Source data: Begin

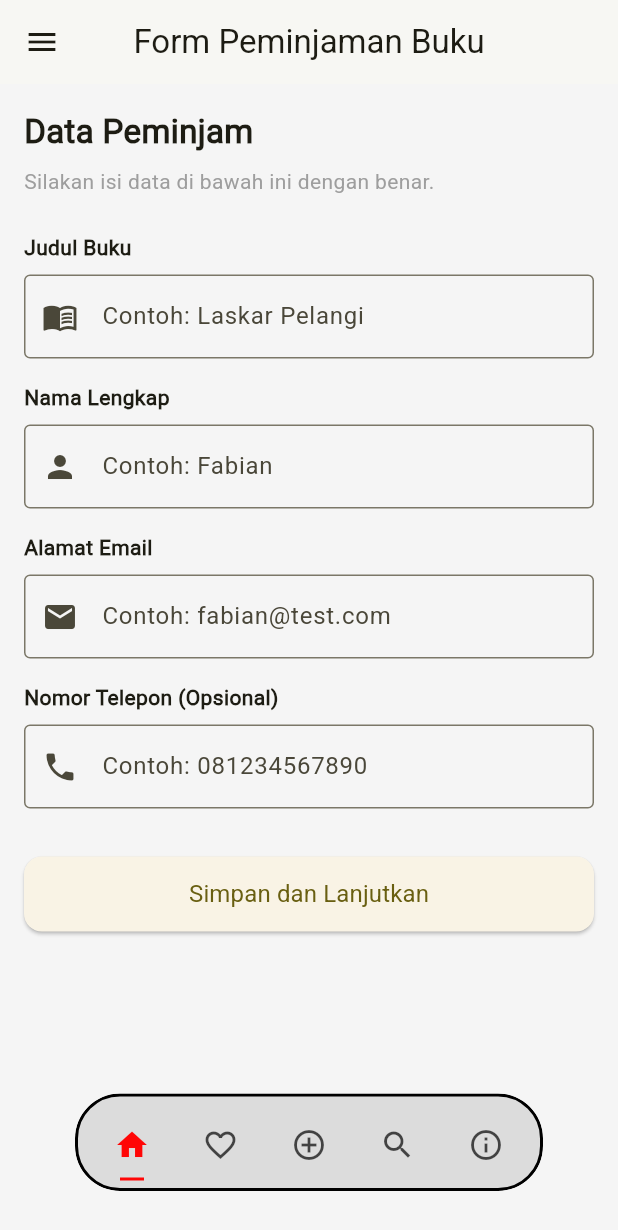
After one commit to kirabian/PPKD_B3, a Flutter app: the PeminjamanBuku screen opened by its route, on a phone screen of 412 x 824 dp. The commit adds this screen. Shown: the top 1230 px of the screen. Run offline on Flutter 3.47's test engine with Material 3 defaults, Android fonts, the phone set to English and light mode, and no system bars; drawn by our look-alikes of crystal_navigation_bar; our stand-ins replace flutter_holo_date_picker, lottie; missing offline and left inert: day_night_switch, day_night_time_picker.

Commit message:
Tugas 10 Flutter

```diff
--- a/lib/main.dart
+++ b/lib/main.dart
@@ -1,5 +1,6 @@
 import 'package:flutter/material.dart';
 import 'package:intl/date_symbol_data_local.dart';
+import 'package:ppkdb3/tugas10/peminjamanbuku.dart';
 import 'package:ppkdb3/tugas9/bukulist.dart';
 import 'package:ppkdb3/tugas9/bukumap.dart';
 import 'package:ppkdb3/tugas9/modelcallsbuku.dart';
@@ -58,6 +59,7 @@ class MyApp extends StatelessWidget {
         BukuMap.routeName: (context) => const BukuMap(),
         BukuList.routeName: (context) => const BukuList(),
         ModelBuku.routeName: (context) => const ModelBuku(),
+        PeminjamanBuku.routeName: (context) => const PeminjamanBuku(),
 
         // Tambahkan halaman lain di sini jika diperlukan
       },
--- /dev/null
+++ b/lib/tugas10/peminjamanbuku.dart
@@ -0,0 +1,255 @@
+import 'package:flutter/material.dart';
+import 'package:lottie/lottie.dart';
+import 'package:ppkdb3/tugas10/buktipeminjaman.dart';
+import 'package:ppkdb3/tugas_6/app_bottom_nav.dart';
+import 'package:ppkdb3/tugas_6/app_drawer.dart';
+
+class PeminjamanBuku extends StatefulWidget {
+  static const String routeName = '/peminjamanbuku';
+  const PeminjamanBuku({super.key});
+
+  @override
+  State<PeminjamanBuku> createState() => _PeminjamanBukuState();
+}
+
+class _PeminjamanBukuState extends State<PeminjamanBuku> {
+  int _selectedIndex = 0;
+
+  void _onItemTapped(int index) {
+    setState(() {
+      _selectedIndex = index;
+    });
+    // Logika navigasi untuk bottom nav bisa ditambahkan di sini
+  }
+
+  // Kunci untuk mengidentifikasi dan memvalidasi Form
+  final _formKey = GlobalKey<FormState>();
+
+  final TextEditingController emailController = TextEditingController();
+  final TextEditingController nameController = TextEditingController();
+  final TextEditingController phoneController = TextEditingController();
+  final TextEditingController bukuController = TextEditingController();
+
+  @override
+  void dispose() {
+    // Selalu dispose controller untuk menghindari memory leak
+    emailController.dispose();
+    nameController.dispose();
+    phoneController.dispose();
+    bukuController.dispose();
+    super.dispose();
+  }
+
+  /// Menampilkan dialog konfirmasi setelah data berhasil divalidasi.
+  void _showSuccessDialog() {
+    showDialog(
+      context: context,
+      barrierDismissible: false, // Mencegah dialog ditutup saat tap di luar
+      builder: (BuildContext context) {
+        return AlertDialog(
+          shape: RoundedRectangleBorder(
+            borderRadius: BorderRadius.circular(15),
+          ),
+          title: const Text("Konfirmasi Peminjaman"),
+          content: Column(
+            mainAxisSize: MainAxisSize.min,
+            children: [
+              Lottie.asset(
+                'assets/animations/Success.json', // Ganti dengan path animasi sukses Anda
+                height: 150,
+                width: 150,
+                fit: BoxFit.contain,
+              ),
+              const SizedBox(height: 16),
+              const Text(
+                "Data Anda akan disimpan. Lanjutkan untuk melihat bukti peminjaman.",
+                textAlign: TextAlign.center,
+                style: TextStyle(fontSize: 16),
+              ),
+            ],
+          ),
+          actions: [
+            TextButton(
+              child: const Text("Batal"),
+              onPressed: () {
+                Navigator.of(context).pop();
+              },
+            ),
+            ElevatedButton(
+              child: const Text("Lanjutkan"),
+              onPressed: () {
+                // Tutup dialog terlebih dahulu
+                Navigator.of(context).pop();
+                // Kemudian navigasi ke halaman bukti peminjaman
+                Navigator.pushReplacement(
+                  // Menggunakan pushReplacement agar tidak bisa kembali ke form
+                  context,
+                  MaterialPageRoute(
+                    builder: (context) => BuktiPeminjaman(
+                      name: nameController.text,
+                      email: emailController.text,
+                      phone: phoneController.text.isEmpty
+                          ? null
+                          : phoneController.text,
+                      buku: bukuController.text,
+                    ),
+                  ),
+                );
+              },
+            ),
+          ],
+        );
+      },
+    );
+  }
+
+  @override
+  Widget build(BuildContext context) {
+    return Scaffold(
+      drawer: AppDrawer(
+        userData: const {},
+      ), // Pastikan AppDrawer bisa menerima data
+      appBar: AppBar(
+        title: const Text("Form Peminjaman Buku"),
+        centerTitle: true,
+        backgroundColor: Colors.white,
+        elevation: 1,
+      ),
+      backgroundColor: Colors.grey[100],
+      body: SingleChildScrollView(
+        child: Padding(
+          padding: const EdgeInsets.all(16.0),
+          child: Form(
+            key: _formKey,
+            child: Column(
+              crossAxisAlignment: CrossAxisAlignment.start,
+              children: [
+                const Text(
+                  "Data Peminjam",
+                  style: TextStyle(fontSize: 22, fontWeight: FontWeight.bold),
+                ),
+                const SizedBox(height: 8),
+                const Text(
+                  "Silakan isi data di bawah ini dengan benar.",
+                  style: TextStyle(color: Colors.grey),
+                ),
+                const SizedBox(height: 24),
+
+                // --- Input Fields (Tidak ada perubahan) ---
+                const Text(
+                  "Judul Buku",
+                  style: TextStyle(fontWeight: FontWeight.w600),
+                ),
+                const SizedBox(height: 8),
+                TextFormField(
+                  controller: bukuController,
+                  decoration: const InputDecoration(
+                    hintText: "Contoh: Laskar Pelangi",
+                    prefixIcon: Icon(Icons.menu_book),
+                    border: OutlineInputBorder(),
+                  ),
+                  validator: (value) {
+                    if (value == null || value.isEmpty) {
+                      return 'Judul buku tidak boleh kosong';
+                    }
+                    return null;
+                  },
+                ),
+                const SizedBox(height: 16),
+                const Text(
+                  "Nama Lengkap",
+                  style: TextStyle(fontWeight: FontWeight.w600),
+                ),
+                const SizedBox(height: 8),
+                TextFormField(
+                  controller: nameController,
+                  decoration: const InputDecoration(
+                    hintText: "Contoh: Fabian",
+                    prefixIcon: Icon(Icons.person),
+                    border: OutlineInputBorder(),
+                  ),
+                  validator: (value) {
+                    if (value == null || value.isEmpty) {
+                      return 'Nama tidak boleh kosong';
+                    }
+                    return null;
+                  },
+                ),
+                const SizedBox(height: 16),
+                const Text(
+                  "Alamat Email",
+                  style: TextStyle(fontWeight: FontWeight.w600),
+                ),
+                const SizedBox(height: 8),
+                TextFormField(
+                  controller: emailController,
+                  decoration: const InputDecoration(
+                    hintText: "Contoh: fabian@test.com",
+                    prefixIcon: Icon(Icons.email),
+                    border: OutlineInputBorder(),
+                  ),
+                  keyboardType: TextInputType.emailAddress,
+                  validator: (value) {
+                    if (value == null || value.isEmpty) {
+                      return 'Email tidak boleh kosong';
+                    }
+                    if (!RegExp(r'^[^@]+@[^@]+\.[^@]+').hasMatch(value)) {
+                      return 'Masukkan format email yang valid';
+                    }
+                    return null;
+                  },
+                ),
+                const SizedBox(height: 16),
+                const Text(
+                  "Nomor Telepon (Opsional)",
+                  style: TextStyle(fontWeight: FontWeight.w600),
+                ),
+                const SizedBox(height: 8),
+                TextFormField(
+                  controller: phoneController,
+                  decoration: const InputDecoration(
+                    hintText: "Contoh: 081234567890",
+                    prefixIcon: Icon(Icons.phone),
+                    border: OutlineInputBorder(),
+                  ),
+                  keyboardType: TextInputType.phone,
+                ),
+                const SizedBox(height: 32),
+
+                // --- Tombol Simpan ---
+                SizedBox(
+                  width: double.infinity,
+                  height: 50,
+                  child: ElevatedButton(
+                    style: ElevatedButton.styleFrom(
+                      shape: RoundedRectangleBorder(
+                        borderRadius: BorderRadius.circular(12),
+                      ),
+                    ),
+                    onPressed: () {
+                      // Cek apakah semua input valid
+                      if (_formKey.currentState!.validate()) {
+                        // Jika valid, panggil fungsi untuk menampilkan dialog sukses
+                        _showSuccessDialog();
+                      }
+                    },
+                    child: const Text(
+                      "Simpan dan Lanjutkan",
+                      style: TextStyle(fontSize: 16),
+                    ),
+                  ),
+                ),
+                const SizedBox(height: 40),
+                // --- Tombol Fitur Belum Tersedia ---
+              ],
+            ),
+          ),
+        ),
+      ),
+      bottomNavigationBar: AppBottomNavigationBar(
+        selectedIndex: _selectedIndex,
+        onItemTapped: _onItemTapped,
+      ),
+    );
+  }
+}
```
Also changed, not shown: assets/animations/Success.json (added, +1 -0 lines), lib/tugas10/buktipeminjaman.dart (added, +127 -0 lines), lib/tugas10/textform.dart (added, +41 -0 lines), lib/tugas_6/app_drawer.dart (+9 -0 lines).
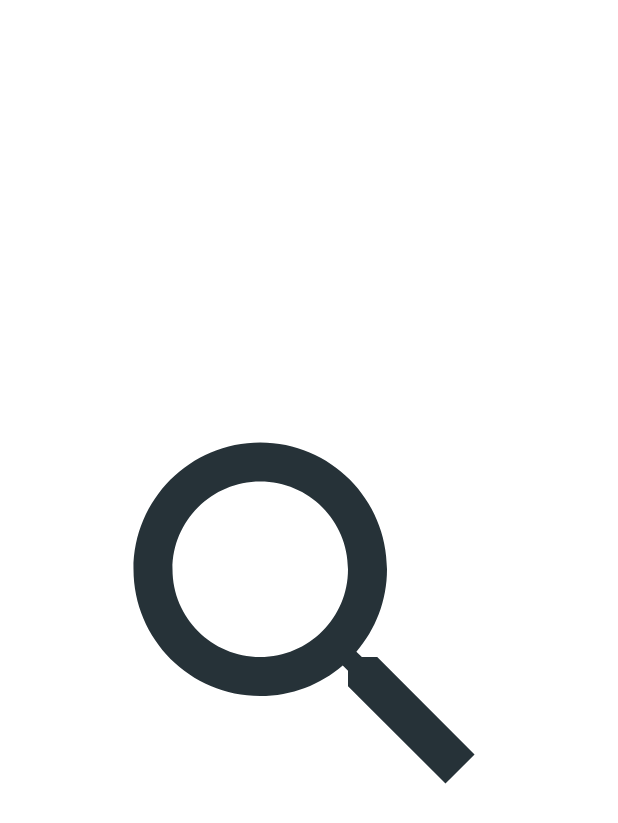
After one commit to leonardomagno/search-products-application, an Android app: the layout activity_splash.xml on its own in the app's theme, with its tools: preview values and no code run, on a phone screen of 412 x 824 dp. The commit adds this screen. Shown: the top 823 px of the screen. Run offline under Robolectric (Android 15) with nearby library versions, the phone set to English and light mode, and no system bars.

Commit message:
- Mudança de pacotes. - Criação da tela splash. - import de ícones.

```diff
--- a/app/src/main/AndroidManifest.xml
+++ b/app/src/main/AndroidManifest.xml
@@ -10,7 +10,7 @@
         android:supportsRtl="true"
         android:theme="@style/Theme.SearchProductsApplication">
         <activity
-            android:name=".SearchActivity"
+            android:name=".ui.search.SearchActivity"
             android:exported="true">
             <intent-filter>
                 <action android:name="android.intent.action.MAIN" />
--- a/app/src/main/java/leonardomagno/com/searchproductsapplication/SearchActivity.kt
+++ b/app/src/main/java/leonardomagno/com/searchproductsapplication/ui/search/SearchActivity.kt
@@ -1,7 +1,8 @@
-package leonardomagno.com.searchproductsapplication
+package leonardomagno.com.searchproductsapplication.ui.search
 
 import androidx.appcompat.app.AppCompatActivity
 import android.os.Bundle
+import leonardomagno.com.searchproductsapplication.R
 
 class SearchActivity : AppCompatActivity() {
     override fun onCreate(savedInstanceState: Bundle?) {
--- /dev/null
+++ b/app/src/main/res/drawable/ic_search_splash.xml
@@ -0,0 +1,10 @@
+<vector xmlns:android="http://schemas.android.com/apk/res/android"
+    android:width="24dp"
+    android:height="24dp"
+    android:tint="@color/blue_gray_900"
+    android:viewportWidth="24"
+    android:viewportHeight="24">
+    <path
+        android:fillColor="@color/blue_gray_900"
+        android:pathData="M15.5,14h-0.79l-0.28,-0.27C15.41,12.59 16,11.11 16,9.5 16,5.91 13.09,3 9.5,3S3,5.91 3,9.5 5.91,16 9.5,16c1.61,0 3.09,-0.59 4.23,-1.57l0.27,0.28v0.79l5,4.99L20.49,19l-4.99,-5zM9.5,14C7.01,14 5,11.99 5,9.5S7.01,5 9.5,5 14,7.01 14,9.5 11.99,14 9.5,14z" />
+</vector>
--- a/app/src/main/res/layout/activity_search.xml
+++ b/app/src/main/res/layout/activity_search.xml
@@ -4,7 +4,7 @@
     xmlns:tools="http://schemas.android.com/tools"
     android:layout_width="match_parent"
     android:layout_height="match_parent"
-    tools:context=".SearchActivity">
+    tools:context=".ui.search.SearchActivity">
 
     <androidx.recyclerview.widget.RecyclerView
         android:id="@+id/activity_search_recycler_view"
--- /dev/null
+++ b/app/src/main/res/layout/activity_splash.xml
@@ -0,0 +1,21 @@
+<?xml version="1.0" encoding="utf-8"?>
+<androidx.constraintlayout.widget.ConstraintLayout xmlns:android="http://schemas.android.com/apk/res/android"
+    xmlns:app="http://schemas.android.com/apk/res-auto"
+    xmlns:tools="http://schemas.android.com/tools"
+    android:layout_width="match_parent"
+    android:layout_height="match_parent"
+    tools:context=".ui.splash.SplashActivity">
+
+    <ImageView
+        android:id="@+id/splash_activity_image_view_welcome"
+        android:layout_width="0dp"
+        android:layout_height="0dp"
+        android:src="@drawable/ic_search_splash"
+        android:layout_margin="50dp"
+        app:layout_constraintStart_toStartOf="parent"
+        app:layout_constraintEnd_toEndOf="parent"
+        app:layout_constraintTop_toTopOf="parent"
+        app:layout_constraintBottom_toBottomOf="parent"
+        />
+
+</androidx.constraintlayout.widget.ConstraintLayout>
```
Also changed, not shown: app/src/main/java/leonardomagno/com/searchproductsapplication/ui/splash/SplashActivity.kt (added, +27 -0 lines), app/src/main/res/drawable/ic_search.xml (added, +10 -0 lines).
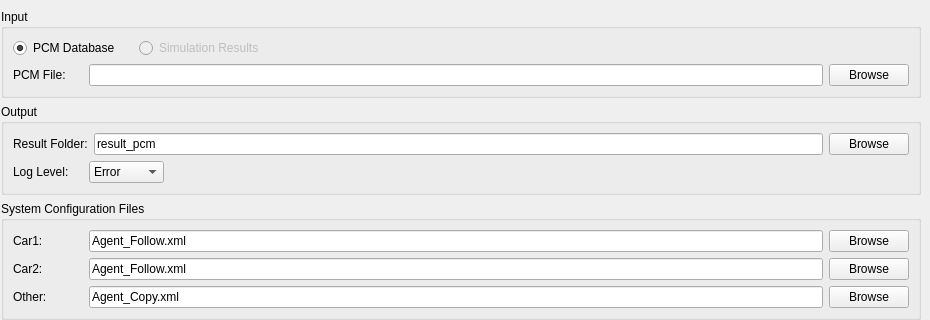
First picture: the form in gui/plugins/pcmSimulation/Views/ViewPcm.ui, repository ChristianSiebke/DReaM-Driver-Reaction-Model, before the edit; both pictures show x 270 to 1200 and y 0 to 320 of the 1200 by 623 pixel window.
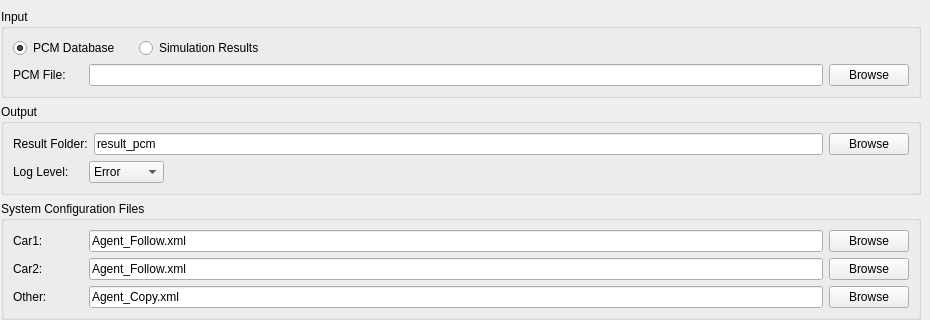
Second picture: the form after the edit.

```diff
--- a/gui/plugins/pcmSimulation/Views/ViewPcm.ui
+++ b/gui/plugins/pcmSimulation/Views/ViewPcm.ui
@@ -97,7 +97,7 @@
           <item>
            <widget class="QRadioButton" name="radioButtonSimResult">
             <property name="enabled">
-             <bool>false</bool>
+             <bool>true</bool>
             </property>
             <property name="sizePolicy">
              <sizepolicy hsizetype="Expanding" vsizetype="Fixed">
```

Source data: End

● What you will do
Select every line above that contains the word "Lanjutkan", and copy it.

● Answer space
+                "Data Anda akan disimpan. Lanjutkan untuk melihat bukti peminjaman.",
+              child: const Text("Lanjutkan"),
+                      "Simpan dan Lanjutkan",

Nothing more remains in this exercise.